MARLES: Karl, let me be clear– can I just say, that assistance has been provided to a number of airlines, done by the former government, but done appropriately. This is not about any person's relationship with Qantas–
STEFANOVIC: Well it is.
MARLES: And it’s not about dropping Qantas or supporting Qantas. Qantas need to do their job, as every airline needs to do their job. And in terms of Qatar, I mean, there are a whole lot of issues which go into the specifics of any particular agreement. Qatar have unused access right now. That's the issue. And we are increasing access, which is what we've done with Singapore, with Cathay Pacific, with China Southern.
STEFANOVIC: So, you'll do a deal with Qatar? You’ll allow them in?
MARLES: Well, there's a whole range of issues which go to any given agreement. The issue with Qatar specifically is they've got access to the Australian market right now, which they are not using and that is one of the key factors in terms of that issue.
STEFANOVIC: All right, we'll roll on. Let's turn to the other aviation story that seems to be burning a significant hole. Your ‘frequent flyer marles’, Richard, you like what I did there? Are you going to come clean about your flight schedule? I mean, how many times have you taken the RAAF from Canberra to Avalon and return?
MARLES: Well, look, I'm glad you raised it Karl because it's been a very frustrating week, I might say, in terms of looking at the media. I mean, obviously I am the authorising person for a whole lot of those flights. A lot of people travel on those flights. So, my direct component is a fraction of the number that's been reported. Everywhere I have gone, everything I have done has been on behalf of the Australian people and the duties that I do in that regard. And I stand by every one of the flights that I've taken. This has been kicked along over the course of the week by a dodgy spreadsheet produced in Peter's office, which is about smear and fear, because Peter has literally nothing else to say.

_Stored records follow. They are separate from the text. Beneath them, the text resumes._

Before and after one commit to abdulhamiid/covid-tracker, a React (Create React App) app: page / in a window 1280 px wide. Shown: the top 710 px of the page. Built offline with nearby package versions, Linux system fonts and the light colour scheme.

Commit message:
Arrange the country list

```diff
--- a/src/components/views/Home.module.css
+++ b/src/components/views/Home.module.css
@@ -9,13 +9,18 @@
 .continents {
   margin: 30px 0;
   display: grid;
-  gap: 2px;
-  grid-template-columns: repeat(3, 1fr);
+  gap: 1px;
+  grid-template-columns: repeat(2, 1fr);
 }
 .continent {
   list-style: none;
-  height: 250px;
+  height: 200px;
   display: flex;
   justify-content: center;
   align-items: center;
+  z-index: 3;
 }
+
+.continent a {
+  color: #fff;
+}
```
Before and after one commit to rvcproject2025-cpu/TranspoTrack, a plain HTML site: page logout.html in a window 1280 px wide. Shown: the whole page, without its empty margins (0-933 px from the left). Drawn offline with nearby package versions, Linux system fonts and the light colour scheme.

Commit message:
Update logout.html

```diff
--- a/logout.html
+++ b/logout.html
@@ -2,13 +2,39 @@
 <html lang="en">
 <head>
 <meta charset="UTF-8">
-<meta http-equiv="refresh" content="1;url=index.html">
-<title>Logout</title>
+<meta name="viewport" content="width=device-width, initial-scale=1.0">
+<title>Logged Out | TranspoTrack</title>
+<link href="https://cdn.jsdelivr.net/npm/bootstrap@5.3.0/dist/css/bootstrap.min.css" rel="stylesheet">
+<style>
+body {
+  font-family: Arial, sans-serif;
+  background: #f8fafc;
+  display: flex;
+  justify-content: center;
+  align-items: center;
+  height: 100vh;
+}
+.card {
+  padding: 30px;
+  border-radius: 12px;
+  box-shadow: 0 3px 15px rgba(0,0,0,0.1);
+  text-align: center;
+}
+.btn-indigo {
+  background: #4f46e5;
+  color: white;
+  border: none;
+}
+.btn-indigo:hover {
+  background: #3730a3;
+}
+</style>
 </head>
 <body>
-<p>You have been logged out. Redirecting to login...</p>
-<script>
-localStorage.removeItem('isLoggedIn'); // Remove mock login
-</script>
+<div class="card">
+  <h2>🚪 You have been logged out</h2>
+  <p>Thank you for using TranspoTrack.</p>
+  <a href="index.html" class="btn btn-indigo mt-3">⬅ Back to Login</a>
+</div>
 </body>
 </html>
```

STEFANOVIC: Richard, why don't you just produce the manifests, the flight schedules? I'm mindful of security, but seven and a half thousand dollars a day, you can probably just explain how many flights you've taken. That has nothing to do with security. Just give us the schedule.
MARLES: Well, to be honest, where we’re at now, my preference would be to have all of that out there, because that would make things much clearer. But there is a genuine security issue here. I mean, there are patterns of behavior which get–
STEFANOVIC: But you can say how many flights that you’ve taken?
MARLES: Well, the information that we've put out there does provide the number of hours. But obviously the manifests give rise to patterns of behaviour which then do create a target. But let me also be clear about this, Karl, the reason why this is also in the media is because we've released information about these flights.
STEFANOVIC: All right, Pete, quickly.
MARLES: When Peter was the Minister for Defence, no information about this was released at all. Not one shred at all. And so we've actually been transparent about this.
DUTTON: Karl, the difficulty that Richard's got is that if you go back through social media, he ripped into Bronwyn Bishop at the time for spending $5,000, I think it was, on a helicopter. Well, he makes Bronnie look like completely inefficient approach to air travel. I mean, he's dispensed with the helicopter and is happy with the plane. So, if he's ripping into Bronwyn Bishop, there is a double standard that's operating here. And I think you're right to ask the question.
STEFANOVIC: Well, when you've got Bronwyn Bishop having a go at you for travel, I mean. Richard, I'm sure you'll sort it out.
DUTTON: He puts Bronnie to shame.
MARLES: I was not taking helicopters to political fundraisers.
STEFANOVIC: We’ve got to run, we’ve got to wrap.